Betsy Covington at the Community Foundation and Ben Moser at United Way acted very early in the year to coordinate COVID Response calls to keep Columbus connected, positive, and focused throughout much of this crisis year. Their efforts and the efforts of others to join hands and find out-of-the-box solutions in the moment has been very encouraging.

While seeing these efforts gives hope to myself and (I’m sure) to others, our Hiring Well, Doing Good (HWDG) partners also know there will be many additional challenges to address and emerging issues to tackle in the future. We began to talk about the shifts that were happening with our own efforts in Columbus. We heard about the new practices that our business and nonprofit partners were having to adopt and the heightened needs that continue to arise among the populations we serve. 

Our subcommittees began to ask, “What can we learn from our ability to pivot in 2020 that will allow us to react more effectively and responsively in 2021?” This question led us to develop a series of events focused on The Changing COVID Workforce

Our first event in this series will be held on January 21, 2021. This event will address Economic Forces During a Pandemic: How COVID is Shaping the Labor Market. During this event we examine the labor-supply gaps that exist and look at business policies and practices that impact workforce participation. This discussion will set the stage for later events and will consider the need for possible shifts in training and hiring practices. 
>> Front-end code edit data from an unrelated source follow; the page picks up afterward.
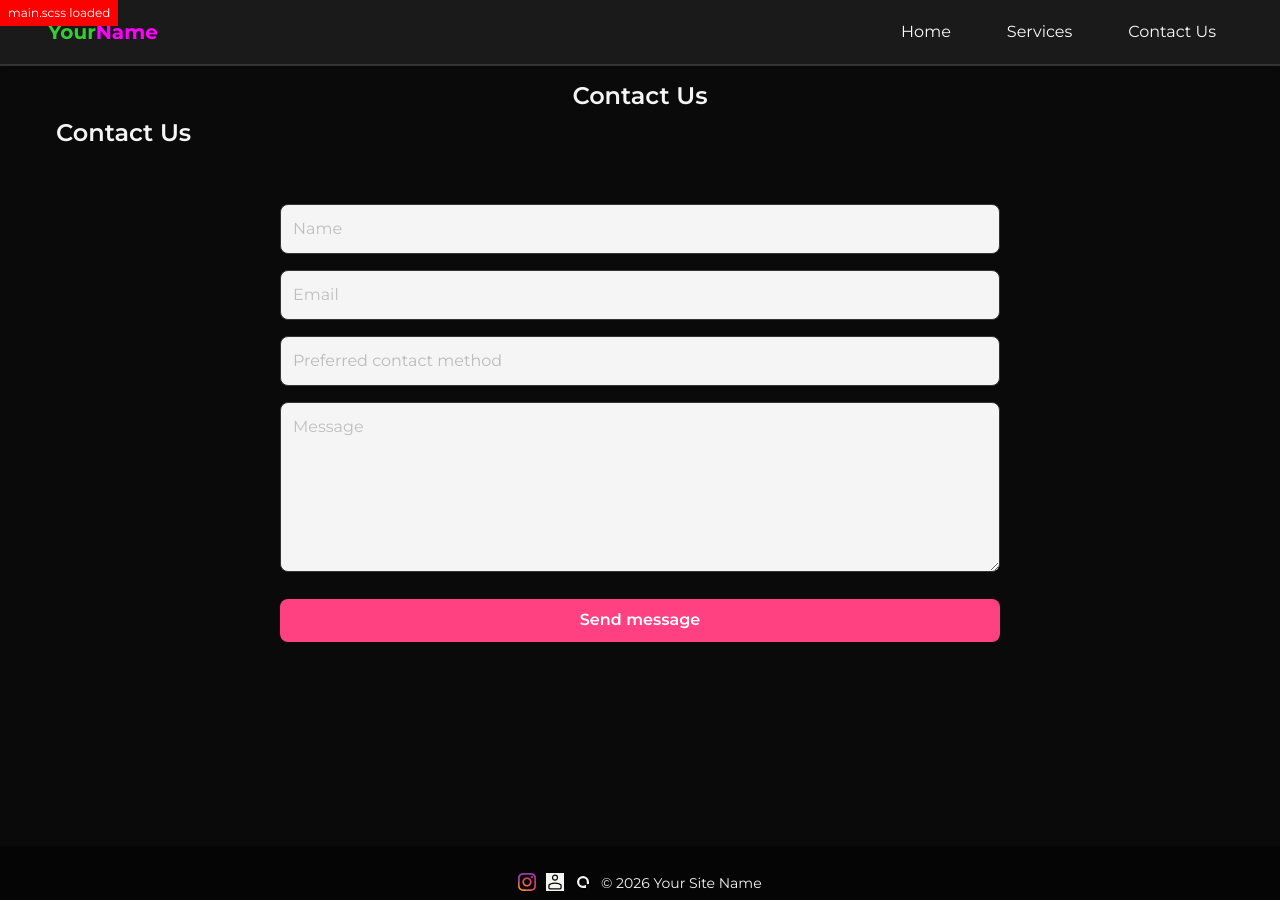
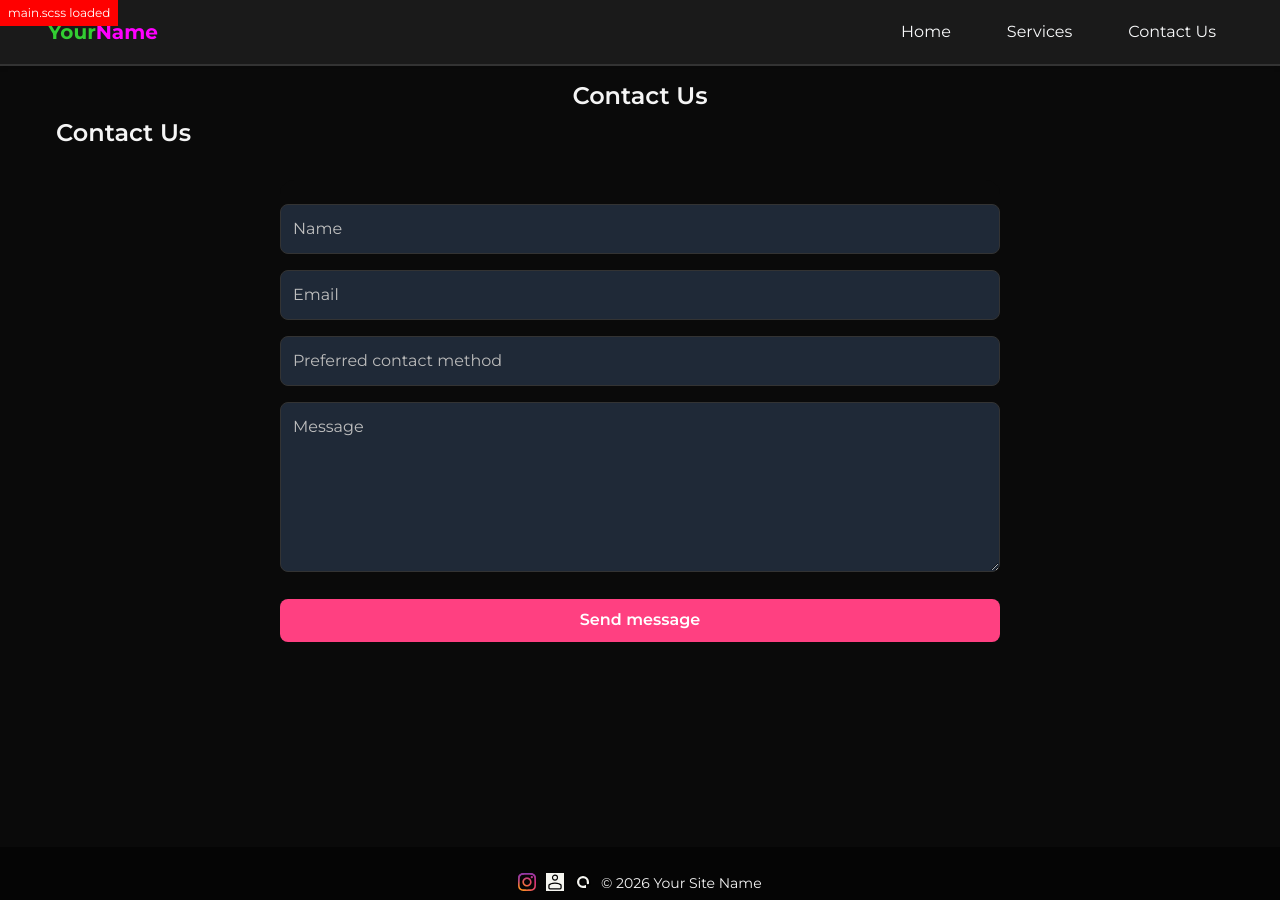
Before and after one commit to m33lucky-benny/test, a Jekyll site: the page built from contactus.html, in a window 1280 px wide. Built offline with Jekyll 4.4.1, drawn with Linux system fonts in a browser that asks for light colours.

Commit message:
Update _contact.scss

```diff
--- a/_sass/components/_contact.scss
+++ b/_sass/components/_contact.scss
@@ -25,7 +25,7 @@
 
 /* Form container */
 .contact-form {
-  background: var(  --color-dark1);
+  background: var(--color-dark-1);
   border-radius: 14px;
   padding-top: 1.5rem;
 }
@@ -35,7 +35,7 @@
 .contact-form textarea,
 .contact-form select {
   width: 100%;
-  background: var(  --color-text);
+  background: var(--color-dark-2);
   color: var(--color-text);
   border: 1px solid var(--color-border);
   border-radius: 8px;
```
Our second event in the series will be on March 24 and will examine how we leverage our community assets to mitigate the impact of COVID. Betsy Covington and Ben Moser are going to speak during this event and help us think through what our community did really well in 2020. We will discuss how we can leverage what we have learned to navigate 2021 and to improve our community in the future. The final event on May 19 will focus on maintaining the strength of our workforce.

All three of these discussions will help us prepare to successfully repair our local economy in light of the COVID-related adjustments we have been forced to make along the way. We need to be sure that businesses (large and small) can prosper while keeping all people in our community safe and avoiding as much collateral damage from this virus as possible. 

There are also some existing issues that COVID has shined a light on. In comparison to other areas of the country, Columbus has very low average wages. This has created a situation locally where national stimulus efforts may harm our local economy disproportionately. In some cases, businesses have shared that their challenges in hiring additional labor have hamstrung their efforts to produce at scale or accept additional contracts. In other cases, employers have had to scale down production due to workforce restrictions. These situations open up an essential conversation about both average and living wages in Columbus, because it’s important for everyone to earn enough to support their families.

Ultimately, I see a heart at work in our community that is something I don’t believe you can find everywhere. There is a genuine and pervasive desire to work together for the common good. This is something special about Columbus, and I believe the Changing COVID Workforce event series will allow us to take greater advantage of our outstanding community spirit.